1) Develop a ritual. Incorporate a relaxation technique into your bedtime routine in order to prevent stress. I will be posting some “how to videos” on this soon.

2) Declutter your home. From a psychological point of view, a messy environment, adds to our sense of emotional chaos.

3) Get enough rest. It sounds really simple, but so many adults suffer from insomnia. Stress can lead to poor sleep and poor sleep and become an added stressor. If sleep is an issue, get support!

Is worrying keeping you up at night? Need help learning a relaxation technique?

3 things you can do to manage stress at work

Our founder, Elika Kormeili, gets asked by a lot of people (even doctors) for tips to manage stress in the work place. While, we recognize that each setting is different, here are some general tools to help manage workplace stress.

3 things you can do while at work to manage your stress
1) Close your eyes and take a few deep breathes.
2) Get organized. Many people get stressed due to poor time management or lack of organization. If you need help in this area, don’t be afraid to ask!
3) Stimulate your senses-have a bottle of lotion, perfume or maybe a candle that invigorates your senses (my personal favorites are citrus, melon or cucumber). The real thing works just as well.  At Center for Healthy and Happy Living, we believe that prevention is better than treatment, so here is what you can do NOW to prevent stress at work.


3 tips to prevent stress at work
1) Identify the source of your stress and develop a battle plan.
2) Learn to manage your time as efficiently as possible.
3) Eliminate unneccessary stressors in your personal life, so that they do not become stressors at work. If you are already stressed, it doesn’t take much to overwhelm you.

Need help implementing? Give us a call at 424.274.2256

Stress Impacts Everyone’s Health

At Center for Healthy and Happy Living, we understand the importance of managing stress. Not only does stress put us in a bad mood and make us “grumpy” but it also impacts our physical health. Stress is the body’s response to a change that requires a physical, mental or emotional adjustment. The trigger or “stressor” could be good (getting married, having a child) or it could be bad (illness, death of a loved one, divorce, etc).

How stress impacts women’s health:

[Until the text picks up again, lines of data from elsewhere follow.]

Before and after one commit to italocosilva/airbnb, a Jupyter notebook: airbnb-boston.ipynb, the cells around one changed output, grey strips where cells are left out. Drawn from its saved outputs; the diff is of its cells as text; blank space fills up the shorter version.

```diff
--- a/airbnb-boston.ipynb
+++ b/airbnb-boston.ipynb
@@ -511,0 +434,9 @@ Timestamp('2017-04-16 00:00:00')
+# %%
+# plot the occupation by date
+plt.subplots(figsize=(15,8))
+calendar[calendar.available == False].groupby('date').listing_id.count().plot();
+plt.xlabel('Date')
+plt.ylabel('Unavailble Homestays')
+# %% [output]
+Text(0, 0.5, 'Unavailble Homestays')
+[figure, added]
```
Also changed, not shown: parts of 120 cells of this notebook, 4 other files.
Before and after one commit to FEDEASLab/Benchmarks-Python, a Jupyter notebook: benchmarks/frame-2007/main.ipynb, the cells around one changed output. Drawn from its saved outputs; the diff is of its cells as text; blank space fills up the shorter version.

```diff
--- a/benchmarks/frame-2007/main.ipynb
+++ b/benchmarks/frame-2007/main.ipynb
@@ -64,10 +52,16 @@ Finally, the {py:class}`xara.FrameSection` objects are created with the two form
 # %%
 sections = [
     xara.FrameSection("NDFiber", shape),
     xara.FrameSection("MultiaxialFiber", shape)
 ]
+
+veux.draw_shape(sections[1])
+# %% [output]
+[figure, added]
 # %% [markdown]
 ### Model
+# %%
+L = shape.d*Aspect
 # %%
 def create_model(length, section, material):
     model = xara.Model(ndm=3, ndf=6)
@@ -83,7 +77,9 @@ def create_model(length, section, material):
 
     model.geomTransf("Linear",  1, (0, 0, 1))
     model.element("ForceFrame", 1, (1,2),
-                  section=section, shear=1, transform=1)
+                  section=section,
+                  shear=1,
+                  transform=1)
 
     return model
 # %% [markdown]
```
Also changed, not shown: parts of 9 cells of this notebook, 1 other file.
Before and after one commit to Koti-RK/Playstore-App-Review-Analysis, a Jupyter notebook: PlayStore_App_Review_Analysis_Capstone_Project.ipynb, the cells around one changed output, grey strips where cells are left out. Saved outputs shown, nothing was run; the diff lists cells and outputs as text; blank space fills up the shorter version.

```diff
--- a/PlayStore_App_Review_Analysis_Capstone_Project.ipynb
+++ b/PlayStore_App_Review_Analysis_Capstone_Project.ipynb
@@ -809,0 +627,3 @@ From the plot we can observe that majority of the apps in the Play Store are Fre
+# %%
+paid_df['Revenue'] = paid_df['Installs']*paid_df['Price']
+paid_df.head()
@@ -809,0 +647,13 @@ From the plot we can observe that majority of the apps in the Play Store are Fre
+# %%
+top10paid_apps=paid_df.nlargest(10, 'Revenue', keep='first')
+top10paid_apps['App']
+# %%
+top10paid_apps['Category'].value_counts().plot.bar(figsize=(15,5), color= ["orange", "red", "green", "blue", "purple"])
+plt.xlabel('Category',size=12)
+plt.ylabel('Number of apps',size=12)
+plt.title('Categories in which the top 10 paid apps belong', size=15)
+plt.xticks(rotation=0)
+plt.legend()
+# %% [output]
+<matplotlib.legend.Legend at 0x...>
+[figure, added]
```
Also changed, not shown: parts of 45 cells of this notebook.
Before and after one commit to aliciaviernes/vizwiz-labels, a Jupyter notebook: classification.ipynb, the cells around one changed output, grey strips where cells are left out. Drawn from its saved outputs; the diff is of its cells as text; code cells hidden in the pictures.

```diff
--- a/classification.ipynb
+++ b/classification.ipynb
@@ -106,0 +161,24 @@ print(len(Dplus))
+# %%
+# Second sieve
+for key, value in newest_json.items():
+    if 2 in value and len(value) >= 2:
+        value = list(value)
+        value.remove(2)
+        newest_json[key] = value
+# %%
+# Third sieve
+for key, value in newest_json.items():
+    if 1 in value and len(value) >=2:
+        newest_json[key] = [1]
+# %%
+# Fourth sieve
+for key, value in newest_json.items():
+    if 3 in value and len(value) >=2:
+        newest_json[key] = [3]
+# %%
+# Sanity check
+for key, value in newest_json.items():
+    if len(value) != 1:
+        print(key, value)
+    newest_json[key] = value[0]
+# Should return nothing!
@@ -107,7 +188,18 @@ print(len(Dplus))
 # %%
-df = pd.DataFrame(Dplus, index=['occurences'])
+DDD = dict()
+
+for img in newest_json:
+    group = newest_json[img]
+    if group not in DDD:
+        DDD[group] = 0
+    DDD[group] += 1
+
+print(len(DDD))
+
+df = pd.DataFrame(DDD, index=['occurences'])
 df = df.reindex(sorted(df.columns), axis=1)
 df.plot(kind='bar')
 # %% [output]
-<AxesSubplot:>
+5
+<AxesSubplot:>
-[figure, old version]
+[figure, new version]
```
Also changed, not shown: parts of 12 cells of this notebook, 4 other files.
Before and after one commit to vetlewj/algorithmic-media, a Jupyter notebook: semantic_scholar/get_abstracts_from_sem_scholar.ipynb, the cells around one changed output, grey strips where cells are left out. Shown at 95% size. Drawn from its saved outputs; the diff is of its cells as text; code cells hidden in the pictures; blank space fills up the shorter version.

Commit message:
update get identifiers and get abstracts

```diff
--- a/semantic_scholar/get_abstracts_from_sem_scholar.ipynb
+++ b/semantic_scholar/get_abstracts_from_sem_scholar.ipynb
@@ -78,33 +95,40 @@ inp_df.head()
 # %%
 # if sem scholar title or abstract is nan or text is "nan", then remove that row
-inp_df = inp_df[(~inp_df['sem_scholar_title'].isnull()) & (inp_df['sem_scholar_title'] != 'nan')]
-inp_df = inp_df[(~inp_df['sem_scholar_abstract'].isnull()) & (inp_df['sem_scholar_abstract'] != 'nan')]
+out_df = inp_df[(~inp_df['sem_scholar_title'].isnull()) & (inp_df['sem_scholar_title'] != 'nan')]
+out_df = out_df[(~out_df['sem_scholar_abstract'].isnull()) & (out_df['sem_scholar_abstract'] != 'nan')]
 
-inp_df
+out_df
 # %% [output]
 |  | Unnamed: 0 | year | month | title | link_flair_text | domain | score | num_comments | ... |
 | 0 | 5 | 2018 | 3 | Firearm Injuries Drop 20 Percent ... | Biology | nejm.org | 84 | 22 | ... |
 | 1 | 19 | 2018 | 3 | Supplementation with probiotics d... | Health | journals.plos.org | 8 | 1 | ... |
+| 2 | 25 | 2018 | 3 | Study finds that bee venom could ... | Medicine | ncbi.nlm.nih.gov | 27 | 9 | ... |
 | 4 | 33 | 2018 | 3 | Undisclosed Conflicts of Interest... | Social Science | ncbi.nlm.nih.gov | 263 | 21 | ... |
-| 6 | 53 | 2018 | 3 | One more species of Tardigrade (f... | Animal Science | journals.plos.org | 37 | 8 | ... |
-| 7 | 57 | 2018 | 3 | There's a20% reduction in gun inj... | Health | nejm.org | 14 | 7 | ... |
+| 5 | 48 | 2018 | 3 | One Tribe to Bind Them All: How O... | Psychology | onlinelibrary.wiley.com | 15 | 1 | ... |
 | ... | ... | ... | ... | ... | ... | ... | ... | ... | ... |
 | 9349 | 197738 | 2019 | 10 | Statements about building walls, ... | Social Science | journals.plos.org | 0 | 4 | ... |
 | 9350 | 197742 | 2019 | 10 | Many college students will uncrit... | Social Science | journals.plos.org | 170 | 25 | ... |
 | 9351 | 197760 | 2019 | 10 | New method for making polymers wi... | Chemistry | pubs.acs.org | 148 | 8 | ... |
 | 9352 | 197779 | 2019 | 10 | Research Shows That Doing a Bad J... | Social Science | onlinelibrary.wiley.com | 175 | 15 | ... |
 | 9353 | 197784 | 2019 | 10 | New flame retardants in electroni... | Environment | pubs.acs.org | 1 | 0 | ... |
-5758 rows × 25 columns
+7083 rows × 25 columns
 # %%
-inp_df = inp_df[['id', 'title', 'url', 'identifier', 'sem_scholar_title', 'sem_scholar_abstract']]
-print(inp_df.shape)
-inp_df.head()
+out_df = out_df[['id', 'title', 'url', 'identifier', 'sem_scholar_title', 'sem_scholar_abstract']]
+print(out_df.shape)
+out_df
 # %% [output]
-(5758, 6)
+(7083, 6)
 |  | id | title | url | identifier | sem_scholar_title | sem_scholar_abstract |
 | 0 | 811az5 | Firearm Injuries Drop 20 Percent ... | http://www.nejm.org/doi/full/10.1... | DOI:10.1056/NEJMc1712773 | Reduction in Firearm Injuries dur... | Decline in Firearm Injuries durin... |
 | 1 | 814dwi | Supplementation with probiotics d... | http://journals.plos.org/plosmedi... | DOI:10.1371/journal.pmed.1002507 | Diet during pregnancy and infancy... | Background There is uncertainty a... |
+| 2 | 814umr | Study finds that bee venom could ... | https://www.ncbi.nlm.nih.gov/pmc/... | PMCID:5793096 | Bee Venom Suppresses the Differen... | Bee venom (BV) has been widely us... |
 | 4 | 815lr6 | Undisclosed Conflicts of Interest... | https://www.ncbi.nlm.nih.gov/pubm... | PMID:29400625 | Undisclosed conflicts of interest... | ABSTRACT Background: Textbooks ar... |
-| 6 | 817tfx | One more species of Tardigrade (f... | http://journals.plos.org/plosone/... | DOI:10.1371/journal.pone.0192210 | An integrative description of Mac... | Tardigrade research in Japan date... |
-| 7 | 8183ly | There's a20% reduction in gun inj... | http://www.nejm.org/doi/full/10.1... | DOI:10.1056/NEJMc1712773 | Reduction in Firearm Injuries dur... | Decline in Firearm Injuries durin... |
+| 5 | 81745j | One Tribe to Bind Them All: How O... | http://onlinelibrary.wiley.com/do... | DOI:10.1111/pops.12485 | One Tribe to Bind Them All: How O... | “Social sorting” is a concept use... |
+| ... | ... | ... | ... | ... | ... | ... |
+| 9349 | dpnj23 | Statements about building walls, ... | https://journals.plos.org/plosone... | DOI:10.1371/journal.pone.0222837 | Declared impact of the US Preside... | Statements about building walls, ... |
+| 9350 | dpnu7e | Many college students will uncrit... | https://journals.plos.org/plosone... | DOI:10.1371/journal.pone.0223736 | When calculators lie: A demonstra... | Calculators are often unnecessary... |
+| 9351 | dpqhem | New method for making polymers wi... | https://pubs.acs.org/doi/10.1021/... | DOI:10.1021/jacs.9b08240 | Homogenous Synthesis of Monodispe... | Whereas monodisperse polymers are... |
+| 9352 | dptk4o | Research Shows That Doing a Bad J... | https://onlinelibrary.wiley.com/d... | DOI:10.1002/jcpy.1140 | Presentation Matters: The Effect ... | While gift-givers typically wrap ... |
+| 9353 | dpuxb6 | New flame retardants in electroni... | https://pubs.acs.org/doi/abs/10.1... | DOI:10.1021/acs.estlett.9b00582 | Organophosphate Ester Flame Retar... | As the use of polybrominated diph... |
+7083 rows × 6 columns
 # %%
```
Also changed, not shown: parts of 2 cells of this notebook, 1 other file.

Stress is often a key culprit when women experience menstruation problems. Hormonal problems are a big stressor for women. We can ponder which came first, stress or hormonal problems but the truth is that hormonal problems are a physical stressor which may (and often do) lead to emotional stress.

  • Heart disease is the number one killer of American women. High blood pressure, heart attacks, heart palpitations, and stroke may be stress related cardiovascular conditions.

  • Some women experience changes in their sexuality and may experience sexual problems such as loss of desire and vaginal dryness as a result of stress.

  • The effects of stress may present physically such as fatigue, aches and pains, or emotionally such anxiety, depression, and sleep disturbances. Stress affects others by causing gastrointestinal disorders such as ulcers, lower abdominal cramps, colitis, and irritable bowel syndrome (IBS).

  • Stress weakens the immune system.

  • Stress can initiate dermatological conditions such as itchy skin, breakouts, wrinkles, and rashes.

  • Stress weakens your immunity and therefore your ability to fight off adverse food reactions.

 Impact of stress on men’s health:

  • The effects of stress may present physically such as fatigue, aches and pains, or emotionally such anxiety, depression, and sleep disturbances.

  • Stress affects others by causing gastrointestinal disorders such as ulcers, lower abdominal cramps, colitis, and irritable bowel syndrome (IBS). 

  • Stress weakens the immune system so people experience more colds and infections.

  • Stress can initiate dermatological conditions.      

  • Stress can impact your libido and your sexual performance.

  • Stress may be the culprit for hair loss in some men.

Are you controlling your stress or is stress controlling you? What do you do to combat stress? Leave us a comment and let us know.